[Data records]
= = =

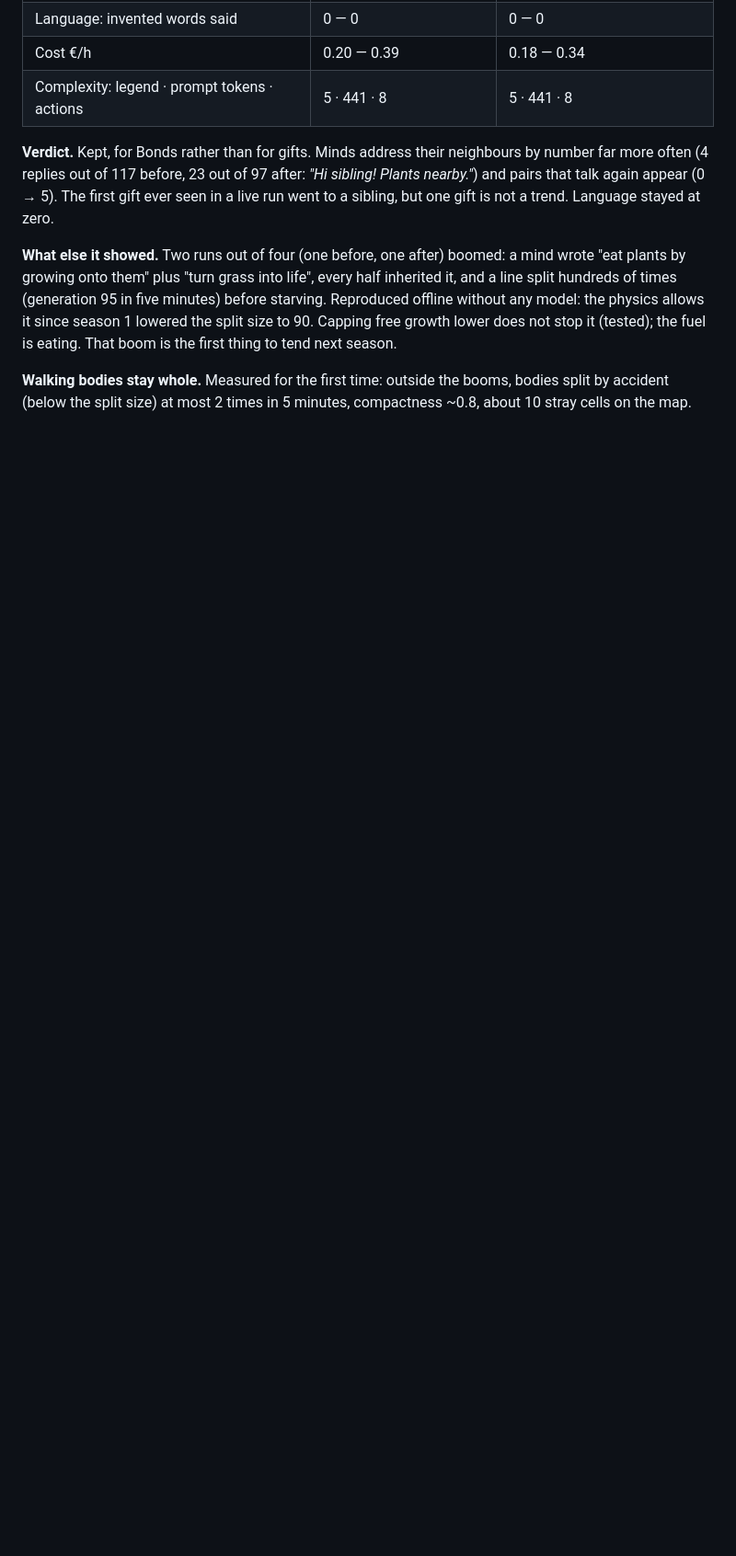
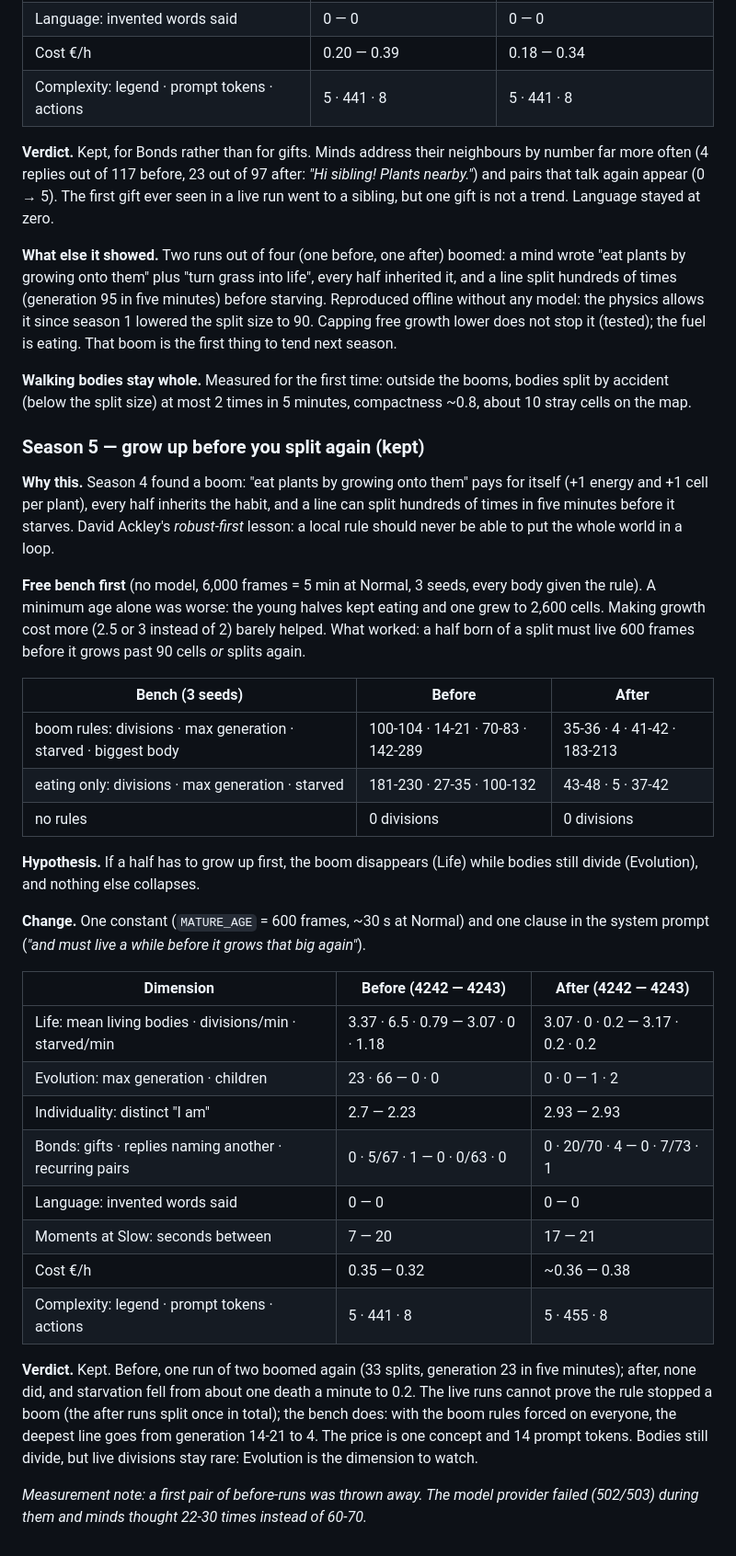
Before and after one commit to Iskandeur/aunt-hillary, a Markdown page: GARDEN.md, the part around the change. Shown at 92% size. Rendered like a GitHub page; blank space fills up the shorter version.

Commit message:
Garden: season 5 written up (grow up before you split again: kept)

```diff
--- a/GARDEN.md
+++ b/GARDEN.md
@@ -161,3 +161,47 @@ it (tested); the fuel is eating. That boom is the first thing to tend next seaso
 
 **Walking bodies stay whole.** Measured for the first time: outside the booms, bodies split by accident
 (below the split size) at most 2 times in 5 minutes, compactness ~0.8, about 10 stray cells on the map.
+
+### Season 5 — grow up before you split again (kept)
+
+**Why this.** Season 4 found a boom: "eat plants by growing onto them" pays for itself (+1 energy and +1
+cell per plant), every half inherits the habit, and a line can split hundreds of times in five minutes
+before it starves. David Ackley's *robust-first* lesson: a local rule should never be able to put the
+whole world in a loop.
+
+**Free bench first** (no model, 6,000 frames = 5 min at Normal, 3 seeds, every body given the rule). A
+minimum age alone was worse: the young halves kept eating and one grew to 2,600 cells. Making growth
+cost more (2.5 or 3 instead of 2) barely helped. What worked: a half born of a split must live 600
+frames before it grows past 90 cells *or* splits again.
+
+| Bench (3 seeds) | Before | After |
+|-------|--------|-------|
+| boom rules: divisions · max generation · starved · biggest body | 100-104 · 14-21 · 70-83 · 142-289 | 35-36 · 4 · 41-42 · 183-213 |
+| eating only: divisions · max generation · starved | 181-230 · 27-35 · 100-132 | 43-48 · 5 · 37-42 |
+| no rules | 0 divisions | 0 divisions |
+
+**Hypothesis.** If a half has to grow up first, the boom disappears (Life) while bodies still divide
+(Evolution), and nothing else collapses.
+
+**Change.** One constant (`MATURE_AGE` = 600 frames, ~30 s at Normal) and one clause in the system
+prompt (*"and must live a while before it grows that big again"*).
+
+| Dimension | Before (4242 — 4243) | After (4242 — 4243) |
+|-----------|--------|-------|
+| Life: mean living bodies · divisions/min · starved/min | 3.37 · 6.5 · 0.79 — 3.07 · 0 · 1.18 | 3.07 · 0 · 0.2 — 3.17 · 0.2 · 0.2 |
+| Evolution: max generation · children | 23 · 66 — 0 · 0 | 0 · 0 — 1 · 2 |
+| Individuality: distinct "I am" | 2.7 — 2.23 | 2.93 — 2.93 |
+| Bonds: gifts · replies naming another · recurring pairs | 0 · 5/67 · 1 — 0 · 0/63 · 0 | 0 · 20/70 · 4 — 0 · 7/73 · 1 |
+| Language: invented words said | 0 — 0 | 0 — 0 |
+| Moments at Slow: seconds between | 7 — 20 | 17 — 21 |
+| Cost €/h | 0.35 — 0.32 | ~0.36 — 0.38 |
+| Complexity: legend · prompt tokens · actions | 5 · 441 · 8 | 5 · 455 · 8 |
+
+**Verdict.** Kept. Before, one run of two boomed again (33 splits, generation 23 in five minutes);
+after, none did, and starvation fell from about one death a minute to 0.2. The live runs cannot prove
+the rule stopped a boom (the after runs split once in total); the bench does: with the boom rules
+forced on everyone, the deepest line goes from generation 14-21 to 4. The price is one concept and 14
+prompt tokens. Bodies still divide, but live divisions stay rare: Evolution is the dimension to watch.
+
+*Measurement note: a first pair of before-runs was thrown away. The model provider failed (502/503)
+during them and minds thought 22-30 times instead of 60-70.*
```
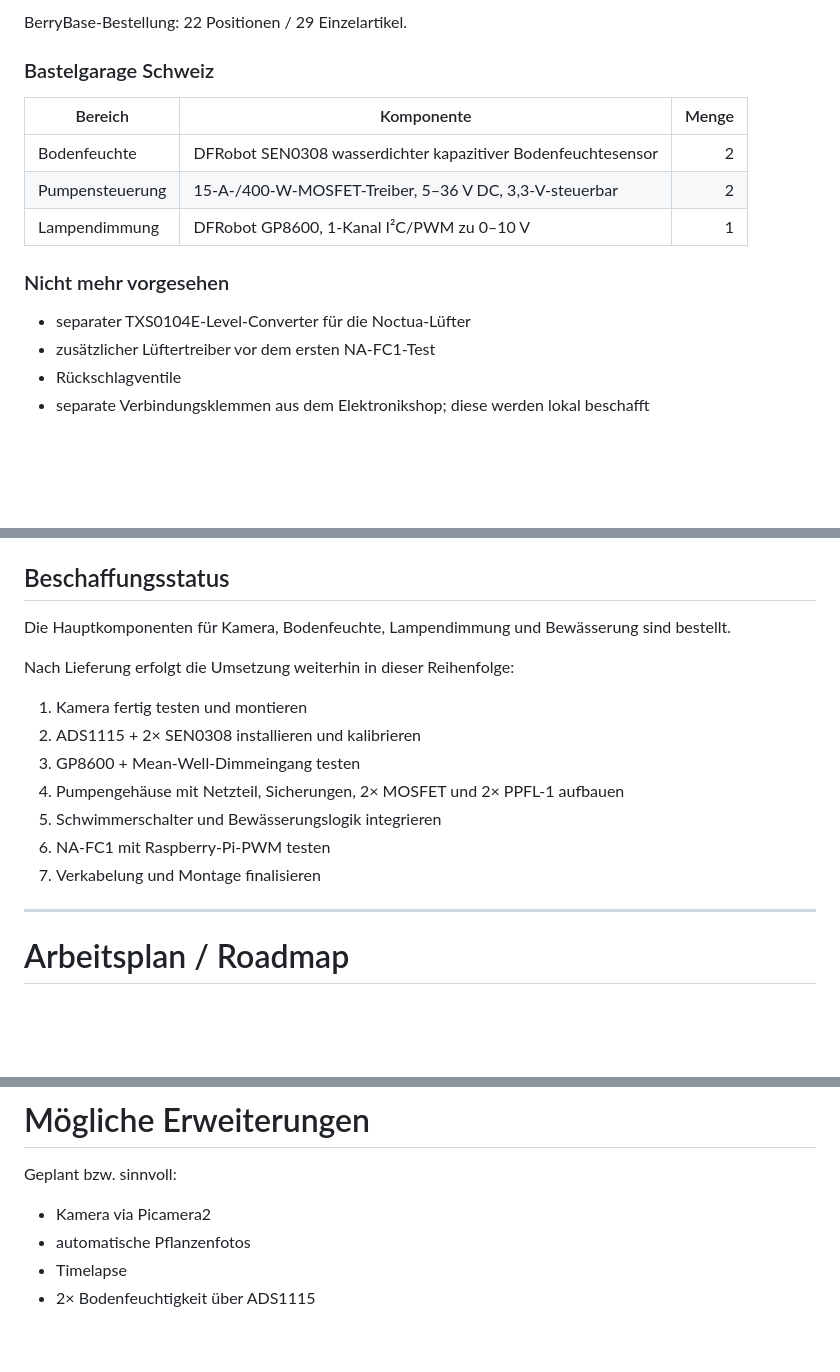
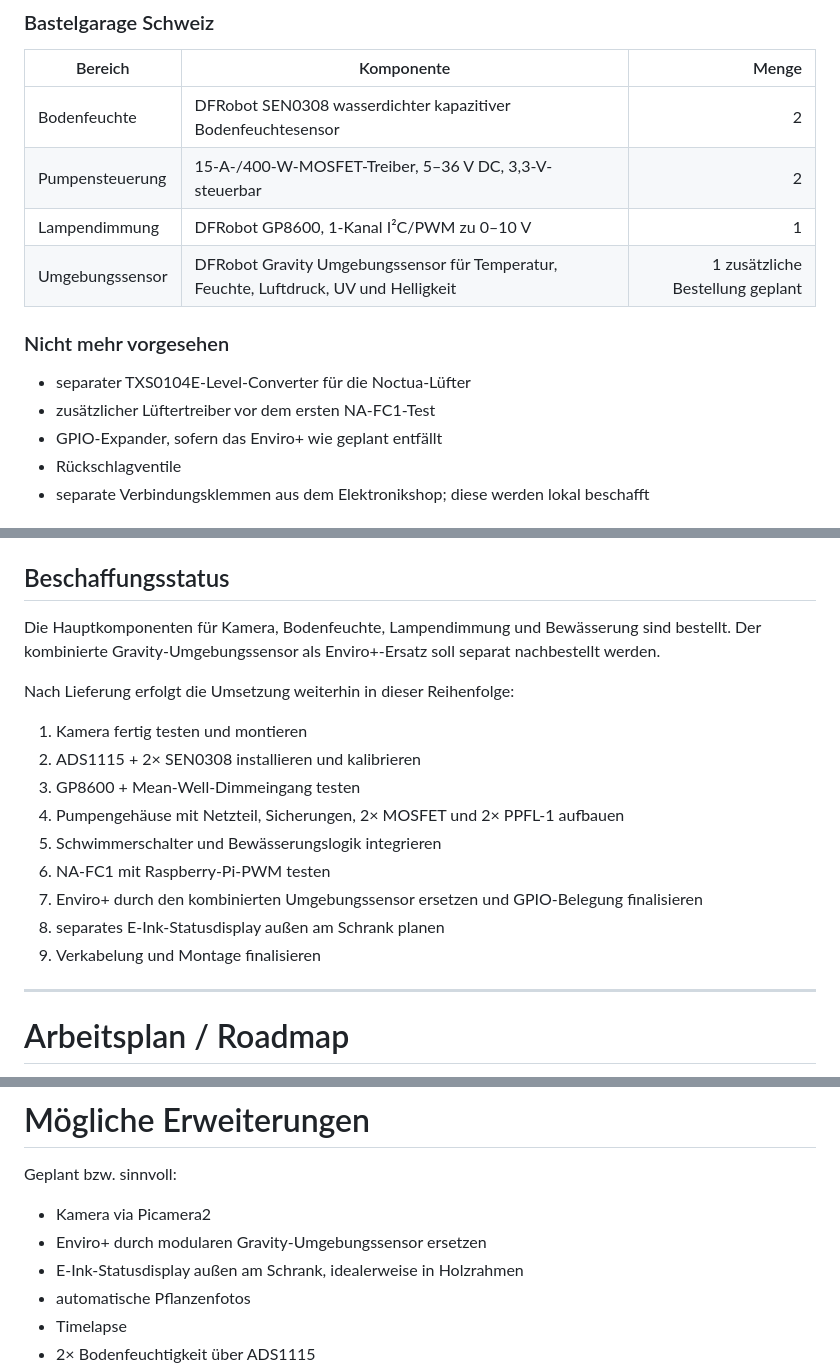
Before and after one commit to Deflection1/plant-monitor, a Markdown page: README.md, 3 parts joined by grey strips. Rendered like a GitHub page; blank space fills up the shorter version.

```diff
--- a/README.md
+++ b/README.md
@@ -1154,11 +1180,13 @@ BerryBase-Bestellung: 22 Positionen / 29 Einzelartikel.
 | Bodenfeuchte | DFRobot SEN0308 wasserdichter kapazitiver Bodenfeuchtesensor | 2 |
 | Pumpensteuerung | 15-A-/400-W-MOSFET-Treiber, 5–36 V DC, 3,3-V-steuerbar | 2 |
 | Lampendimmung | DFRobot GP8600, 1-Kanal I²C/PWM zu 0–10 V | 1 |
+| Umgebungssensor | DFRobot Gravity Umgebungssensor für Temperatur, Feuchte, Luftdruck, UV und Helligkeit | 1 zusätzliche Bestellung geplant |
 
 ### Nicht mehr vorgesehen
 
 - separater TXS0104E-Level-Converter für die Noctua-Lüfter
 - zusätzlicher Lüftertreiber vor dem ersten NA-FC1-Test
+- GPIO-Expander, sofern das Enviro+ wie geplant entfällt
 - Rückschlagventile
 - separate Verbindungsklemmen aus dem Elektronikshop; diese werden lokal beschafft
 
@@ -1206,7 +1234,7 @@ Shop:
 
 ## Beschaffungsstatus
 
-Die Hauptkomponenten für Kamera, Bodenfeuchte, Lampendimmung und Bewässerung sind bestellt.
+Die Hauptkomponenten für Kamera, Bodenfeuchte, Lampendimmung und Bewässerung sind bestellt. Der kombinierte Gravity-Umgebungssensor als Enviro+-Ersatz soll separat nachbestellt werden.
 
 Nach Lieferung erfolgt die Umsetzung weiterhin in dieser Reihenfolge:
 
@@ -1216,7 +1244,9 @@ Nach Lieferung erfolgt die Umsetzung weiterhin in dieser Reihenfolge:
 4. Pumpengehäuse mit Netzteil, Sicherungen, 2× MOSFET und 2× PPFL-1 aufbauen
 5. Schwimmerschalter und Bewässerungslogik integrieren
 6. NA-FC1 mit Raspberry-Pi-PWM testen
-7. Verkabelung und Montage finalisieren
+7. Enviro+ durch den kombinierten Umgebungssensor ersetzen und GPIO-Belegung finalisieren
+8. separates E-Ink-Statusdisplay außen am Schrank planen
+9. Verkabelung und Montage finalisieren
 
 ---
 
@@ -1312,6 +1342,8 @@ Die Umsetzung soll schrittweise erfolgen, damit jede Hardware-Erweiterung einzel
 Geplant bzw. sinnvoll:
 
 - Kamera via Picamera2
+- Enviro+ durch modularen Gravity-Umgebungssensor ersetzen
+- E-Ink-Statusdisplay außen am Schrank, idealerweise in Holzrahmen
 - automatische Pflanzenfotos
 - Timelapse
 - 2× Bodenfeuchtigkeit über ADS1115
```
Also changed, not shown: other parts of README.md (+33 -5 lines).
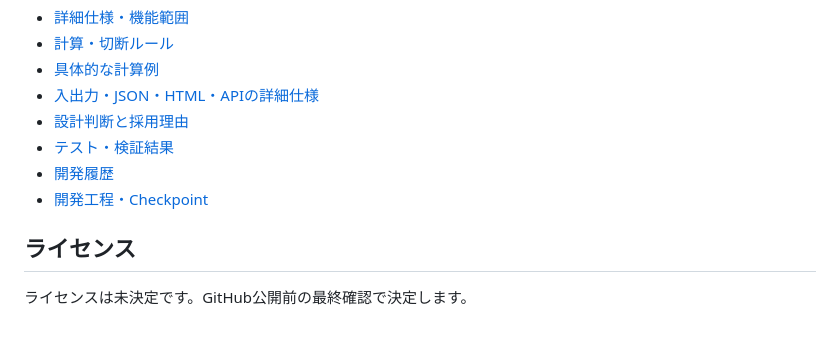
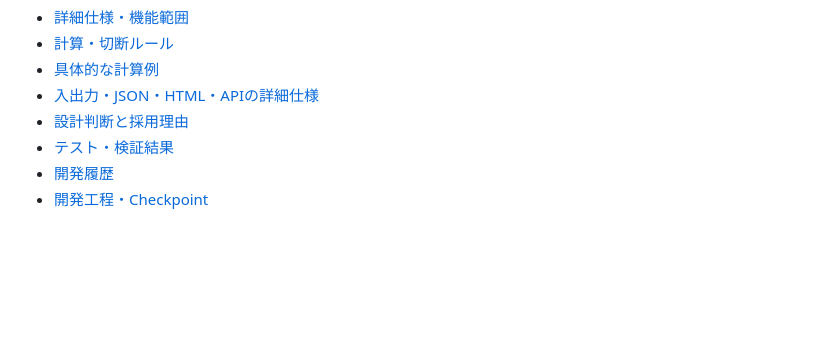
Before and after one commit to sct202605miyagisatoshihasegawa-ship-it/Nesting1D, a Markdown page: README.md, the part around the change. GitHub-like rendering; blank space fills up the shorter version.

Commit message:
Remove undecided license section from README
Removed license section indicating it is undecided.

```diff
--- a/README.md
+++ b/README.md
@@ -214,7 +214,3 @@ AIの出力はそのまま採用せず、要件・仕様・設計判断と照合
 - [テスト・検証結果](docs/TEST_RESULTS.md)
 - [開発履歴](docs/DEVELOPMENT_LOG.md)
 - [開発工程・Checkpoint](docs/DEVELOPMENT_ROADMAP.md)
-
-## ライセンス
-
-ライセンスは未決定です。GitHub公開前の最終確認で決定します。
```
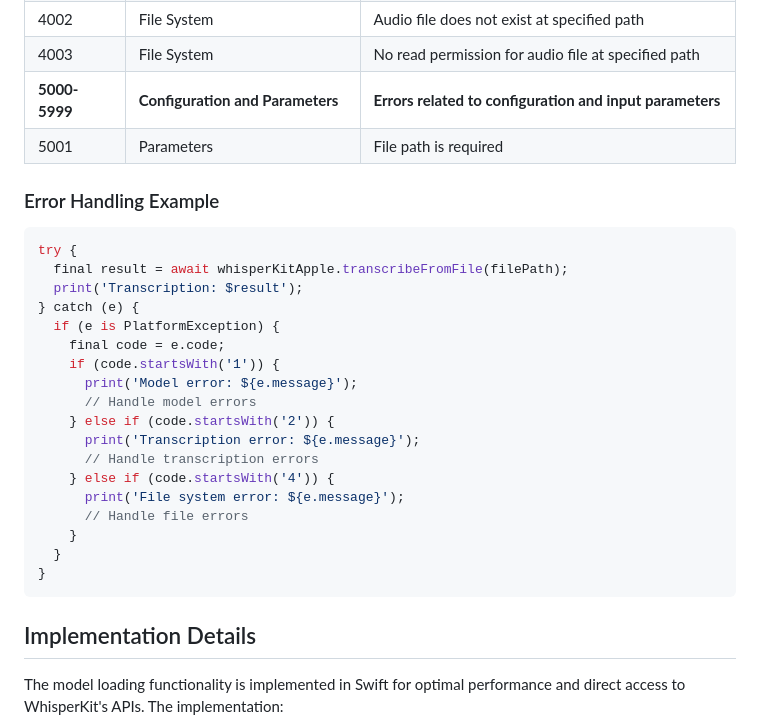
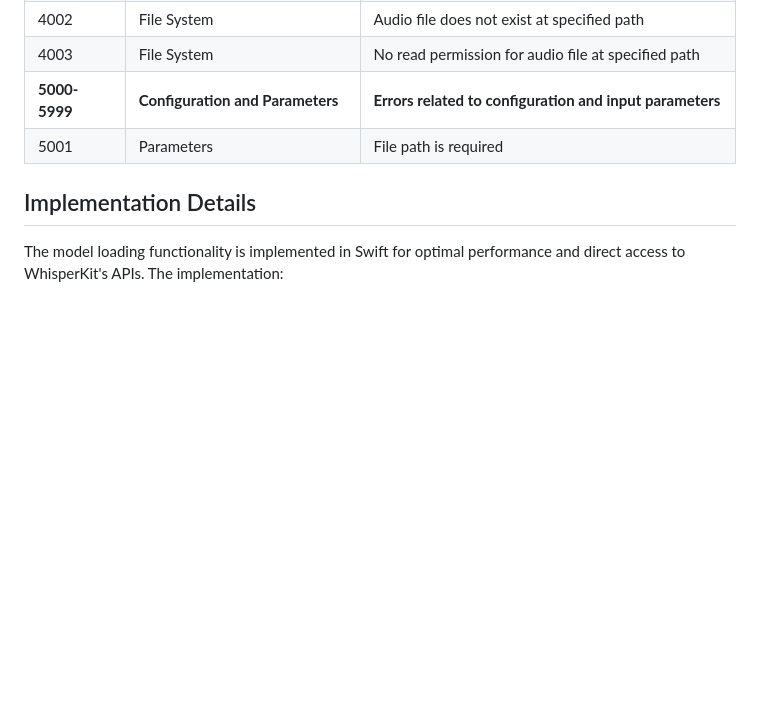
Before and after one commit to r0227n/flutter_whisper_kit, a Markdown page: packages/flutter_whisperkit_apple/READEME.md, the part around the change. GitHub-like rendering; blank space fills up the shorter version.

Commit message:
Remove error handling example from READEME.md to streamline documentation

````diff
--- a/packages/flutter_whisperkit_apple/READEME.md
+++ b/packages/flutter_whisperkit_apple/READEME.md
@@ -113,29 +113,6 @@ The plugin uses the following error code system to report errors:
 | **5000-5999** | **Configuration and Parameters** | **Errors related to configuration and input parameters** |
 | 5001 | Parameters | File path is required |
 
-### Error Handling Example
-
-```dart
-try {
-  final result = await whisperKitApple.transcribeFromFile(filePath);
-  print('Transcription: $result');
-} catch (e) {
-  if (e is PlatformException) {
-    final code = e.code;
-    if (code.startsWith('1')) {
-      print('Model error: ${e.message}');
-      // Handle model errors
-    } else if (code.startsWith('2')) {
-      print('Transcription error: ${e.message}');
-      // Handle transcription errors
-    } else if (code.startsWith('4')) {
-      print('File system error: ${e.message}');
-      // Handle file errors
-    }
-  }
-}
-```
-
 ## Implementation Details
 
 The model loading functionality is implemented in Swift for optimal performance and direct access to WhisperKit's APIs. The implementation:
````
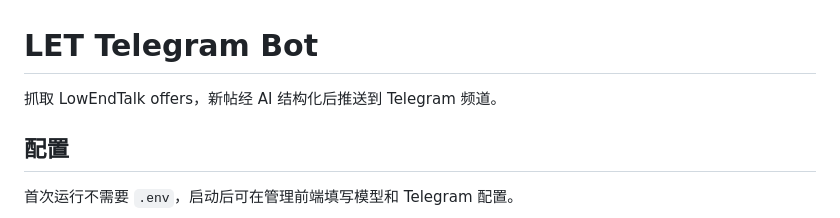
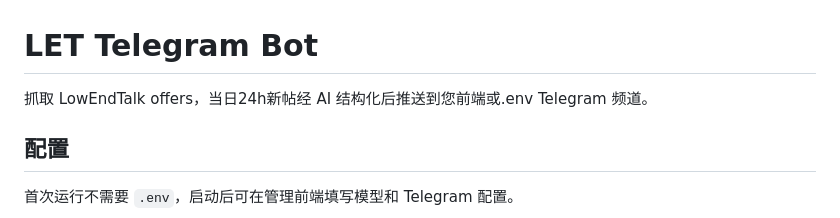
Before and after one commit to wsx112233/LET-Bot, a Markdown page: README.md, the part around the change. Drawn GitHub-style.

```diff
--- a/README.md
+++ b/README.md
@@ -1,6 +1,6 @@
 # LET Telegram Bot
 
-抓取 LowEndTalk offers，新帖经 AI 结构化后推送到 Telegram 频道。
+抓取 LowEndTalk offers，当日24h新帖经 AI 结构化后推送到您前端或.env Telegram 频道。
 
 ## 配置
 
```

= = =

Work task »
Across the entries above, find the lines with the string "Parameters" and copy them.

Task answer »
 | **5000-5999** | **Configuration and Parameters** | **Errors related to configuration and input parameters** |
 | 5001 | Parameters | File path is required |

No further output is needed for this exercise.